Dataset content

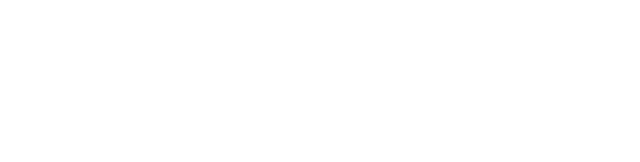
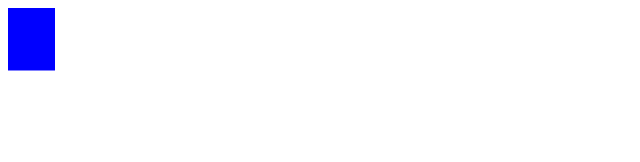
Before and after one commit to 2m94/Xelda, a plain HTML site: page index.html in a window 1280 px wide. Shown: the whole page, without its empty margins (0-640 px from the left). Drawn offline with Linux system fonts and the light colour scheme.

Commit message:
The first video of 2D Zelda finished

```diff
--- a/index.html
+++ b/index.html
@@ -1,6 +1,12 @@
 <html>
     <body>
-        <canvas id="gameScreen"> </canvas>
+        <canvas style="width:1000px; height:1000px"
+
+        id= "gameScreen"
+        >
+
+        </canvas>
     </body>
+    <script src="./index.js" type="module"> </script>
 
 </html>
--- a/index.js
+++ b/index.js
@@ -1,21 +1,98 @@
 
-const canvas = document.getElementsById("gameScreen");  //Global Variable outside of the Game Class
-console.log("Canvas: ", canvas);
+const canvas = document.getElementById("gameScreen");  //Global Variable outside of the Game Class
+const c = canvas.getContext("2d");          //getContext is built in to the canvas object and can be either 2d or 3d
+canvas.width = window.innerWidth;
+canvas.height = window.innerHeight;
+console.log("Context: ", c);
+
+
 class Game{
     constructor(){
+
+        this.player = undefined; //this is referring to this object and player refers to link
 
     }
 
     //The 3 main methods of this game
     initialize = () =>{
+        this.player = {
+            x:0,
+            y:0,
+            height:50,
+            width:60
+
+        }
+        document.addEventListener("keydown", this.handleUserInput)
+        document.addEventListener("keyup", this.handleUserInput)
 
     }
     update = () =>{
         //Handles the changes in values such as position
+
+        requestAnimationFrame(this.update);/*   When we put this INSIDE the function we're calling,
+                            it continuously calls that very function ie. "recursion"
+                            */
     }
     render = () =>{
-        //Displays the changes in values onto the screen
+        //renders the changes in values onto the screen
+        const {x,y,width,height} = this.player;
+        c.clearRect(0,0, 1000,1000); //This removes the image previously there. Start the clearing from x,y 0 & 0 with width 1000 & length 1000
+
+        //From beginPath() to c.stroke() we are drawing our image
+        c.beginPath(); //c.beginPath() is the equivalent of picking up your brush
+        c.fillStyle = "blue";
+        c.fillRect(x,y, width,height); //0 of x, 0 of y, length of 100 and width of 100
+        c.stroke(); //c.stroke() is the equivalent of putting your brush down to draw
+
+        requestAnimationFrame(this.render); //Now we have a continual render
+
     }
     //initialize, update, and render will setup the game and keep it running
 
+    //The function to handle user input
+    handleUserInput = (e) =>{ //when a key is pressed, it's passed as an
+
+        /*
+        key:string,
+        type:string
+        */
+
+        const {key, type} = e;
+        //Since we only want to handle user input IF player is on the screen, we'll wrap the following code in an if statement
+        if(this.player){
+            if(type === "keydown"){
+                switch(key){
+                    case "w":
+                    this.player.y -= 1;
+                    break;
+
+                    case "a":
+                    this.player.x -= 1;
+                    break;
+
+                    case "s":
+                    this.player.y += 1;
+                    break;
+
+                    case "d":
+                    this.player.x += 1;
+                    break;
+
+                    default:
+                    break;
+                    //"w" and "s" are handling changes in y while "a" and "d" are handling changes in x
+                }
+            }
+        }
+    }
+
+
 }
+    //According to OOP methodology, we'll now instantiate the game and call each method
+
+const game = new Game();
+    game.initialize();
+    game.update(); //this is calling the above update method once after which the above update method is being looped by "requestAnimationFrame"
+    game.render();  //this is calling the above render method once after which the above render method is being looped by "requestAnimationFrame"
+
+    //Update and render need to be called "continuously" in order to move the player
```
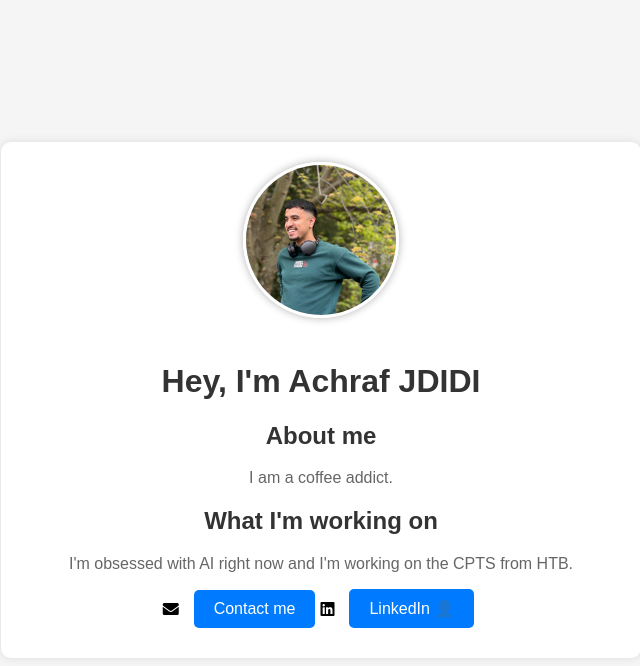
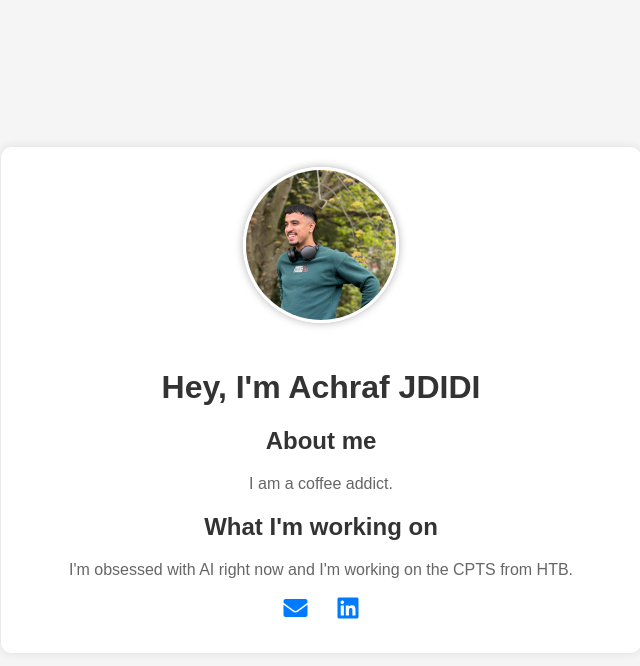
Before and after one commit to achrafjdidi/MyPortfolio, a plain HTML site: page index.html in a window 1280 px wide. Shown: the whole page, without its empty margins (319-959 px from the left). Drawn offline with Linux system fonts and the light colour scheme.

Commit message:
Update index.html

```diff
--- a/index.html
+++ b/index.html
@@ -51,20 +51,6 @@
             transform: scale(1.5); /* Enlarges the image by 50% */
         }
 
-        .btn {
-            display: inline-block;
-            padding: 10px 20px;
-            background-color: #007bff;
-            color: #fff;
-            text-decoration: none;
-            border-radius: 5px;
-            transition: background-color 0.3s;
-        }
-
-        .btn:hover {
-            background-color: #0056b3;
-        }
-
         .link-with-icon {
             display: flex;
             justify-content: center;
@@ -72,12 +58,15 @@
             margin-bottom: 10px;
         }
 
-        .link-with-icon i {
-            margin-right: 10px;
+        .link-with-icon a {
+            color: #007bff; /* Link color */
+            font-size: 24px; /* Icon size */
+            margin: 0 15px; /* Space between icons */
+            transition: color 0.3s;
         }
 
-        .link-with-icon a {
-            margin: 0 5px; /* Add spacing around links */
+        .link-with-icon a:hover {
+            color: #0056b3; /* Link hover color */
         }
     </style>
     <script>
@@ -98,10 +87,8 @@
         <h2>What I'm working on</h2>
         <p>I'm obsessed with AI right now and I'm working on the CPTS from HTB.</p>
         <div class="link-with-icon">
-            <i class="fas fa-envelope"></i>
-            <a href="contact.html" class="btn">Contact me</a>
-            <i class="fab fa-linkedin"></i>
-            <a href="https://www.linkedin.com/in/achraf-jdidi-7b85a41b1/" class="btn">LinkedIn &#x1F464;</a>
+            <a href="contact.html" title="Contact Me"><i class="fas fa-envelope"></i></a>
+            <a href="https://www.linkedin.com/in/achraf-jdidi-7b85a41b1/" title="Visit my LinkedIn"><i class="fab fa-linkedin"></i></a>
         </div>
     </div>
 </body>
```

Exercise objective
Your copy should hold all the data word for word. It should hold no pictures.

Completed task
Before and after one commit to 2m94/Xelda, a plain HTML site: page index.html in a window 1280 px wide. Shown: the whole page, without its empty margins (0-640 px from the left). Drawn offline with Linux system fonts and the light colour scheme.

Commit message:
The first video of 2D Zelda finished

```diff
--- a/index.html
+++ b/index.html
@@ -1,6 +1,12 @@
 <html>
     <body>
-        <canvas id="gameScreen"> </canvas>
+        <canvas style="width:1000px; height:1000px"
+
+        id= "gameScreen"
+        >
+
+        </canvas>
     </body>
+    <script src="./index.js" type="module"> </script>
 
 </html>
--- a/index.js
+++ b/index.js
@@ -1,21 +1,98 @@
 
-const canvas = document.getElementsById("gameScreen");  //Global Variable outside of the Game Class
-console.log("Canvas: ", canvas);
+const canvas = document.getElementById("gameScreen");  //Global Variable outside of the Game Class
+const c = canvas.getContext("2d");          //getContext is built in to the canvas object and can be either 2d or 3d
+canvas.width = window.innerWidth;
+canvas.height = window.innerHeight;
+console.log("Context: ", c);
+
+
 class Game{
     constructor(){
+
+        this.player = undefined; //this is referring to this object and player refers to link
 
     }
 
     //The 3 main methods of this game
     initialize = () =>{
+        this.player = {
+            x:0,
+            y:0,
+            height:50,
+            width:60
+
+        }
+        document.addEventListener("keydown", this.handleUserInput)
+        document.addEventListener("keyup", this.handleUserInput)
 
     }
     update = () =>{
         //Handles the changes in values such as position
+
+        requestAnimationFrame(this.update);/*   When we put this INSIDE the function we're calling,
+                            it continuously calls that very function ie. "recursion"
+                            */
     }
     render = () =>{
-        //Displays the changes in values onto the screen
+        //renders the changes in values onto the screen
+        const {x,y,width,height} = this.player;
+        c.clearRect(0,0, 1000,1000); //This removes the image previously there. Start the clearing from x,y 0 & 0 with width 1000 & length 1000
+
+        //From beginPath() to c.stroke() we are drawing our image
+        c.beginPath(); //c.beginPath() is the equivalent of picking up your brush
+        c.fillStyle = "blue";
+        c.fillRect(x,y, width,height); //0 of x, 0 of y, length of 100 and width of 100
+        c.stroke(); //c.stroke() is the equivalent of putting your brush down to draw
+
+        requestAnimationFrame(this.render); //Now we have a continual render
+
     }
     //initialize, update, and render will setup the game and keep it running
 
+    //The function to handle user input
+    handleUserInput = (e) =>{ //when a key is pressed, it's passed as an
+
+        /*
+        key:string,
+        type:string
+        */
+
+        const {key, type} = e;
+        //Since we only want to handle user input IF player is on the screen, we'll wrap the following code in an if statement
+        if(this.player){
+            if(type === "keydown"){
+                switch(key){
+                    case "w":
+                    this.player.y -= 1;
+                    break;
+
+                    case "a":
+                    this.player.x -= 1;
+                    break;
+
+                    case "s":
+                    this.player.y += 1;
+                    break;
+
+                    case "d":
+                    this.player.x += 1;
+                    break;
+
+                    default:
+                    break;
+                    //"w" and "s" are handling changes in y while "a" and "d" are handling changes in x
+                }
+            }
+        }
+    }
+
+
 }
+    //According to OOP methodology, we'll now instantiate the game and call each method
+
+const game = new Game();
+    game.initialize();
+    game.update(); //this is calling the above update method once after which the above update method is being looped by "requestAnimationFrame"
+    game.render();  //this is calling the above render method once after which the above render method is being looped by "requestAnimationFrame"
+
+    //Update and render need to be called "continuously" in order to move the player
```
Before and after one commit to achrafjdidi/MyPortfolio, a plain HTML site: page index.html in a window 1280 px wide. Shown: the whole page, without its empty margins (319-959 px from the left). Drawn offline with Linux system fonts and the light colour scheme.

Commit message:
Update index.html

```diff
--- a/index.html
+++ b/index.html
@@ -51,20 +51,6 @@
             transform: scale(1.5); /* Enlarges the image by 50% */
         }
 
-        .btn {
-            display: inline-block;
-            padding: 10px 20px;
-            background-color: #007bff;
-            color: #fff;
-            text-decoration: none;
-            border-radius: 5px;
-            transition: background-color 0.3s;
-        }
-
-        .btn:hover {
-            background-color: #0056b3;
-        }
-
         .link-with-icon {
             display: flex;
             justify-content: center;
@@ -72,12 +58,15 @@
             margin-bottom: 10px;
         }
 
-        .link-with-icon i {
-            margin-right: 10px;
+        .link-with-icon a {
+            color: #007bff; /* Link color */
+            font-size: 24px; /* Icon size */
+            margin: 0 15px; /* Space between icons */
+            transition: color 0.3s;
         }
 
-        .link-with-icon a {
-            margin: 0 5px; /* Add spacing around links */
+        .link-with-icon a:hover {
+            color: #0056b3; /* Link hover color */
         }
     </style>
     <script>
@@ -98,10 +87,8 @@
         <h2>What I'm working on</h2>
         <p>I'm obsessed with AI right now and I'm working on the CPTS from HTB.</p>
         <div class="link-with-icon">
-            <i class="fas fa-envelope"></i>
-            <a href="contact.html" class="btn">Contact me</a>
-            <i class="fab fa-linkedin"></i>
-            <a href="https://www.linkedin.com/in/achraf-jdidi-7b85a41b1/" class="btn">LinkedIn &#x1F464;</a>
+            <a href="contact.html" title="Contact Me"><i class="fas fa-envelope"></i></a>
+            <a href="https://www.linkedin.com/in/achraf-jdidi-7b85a41b1/" title="Visit my LinkedIn"><i class="fab fa-linkedin"></i></a>
         </div>
     </div>
 </body>
```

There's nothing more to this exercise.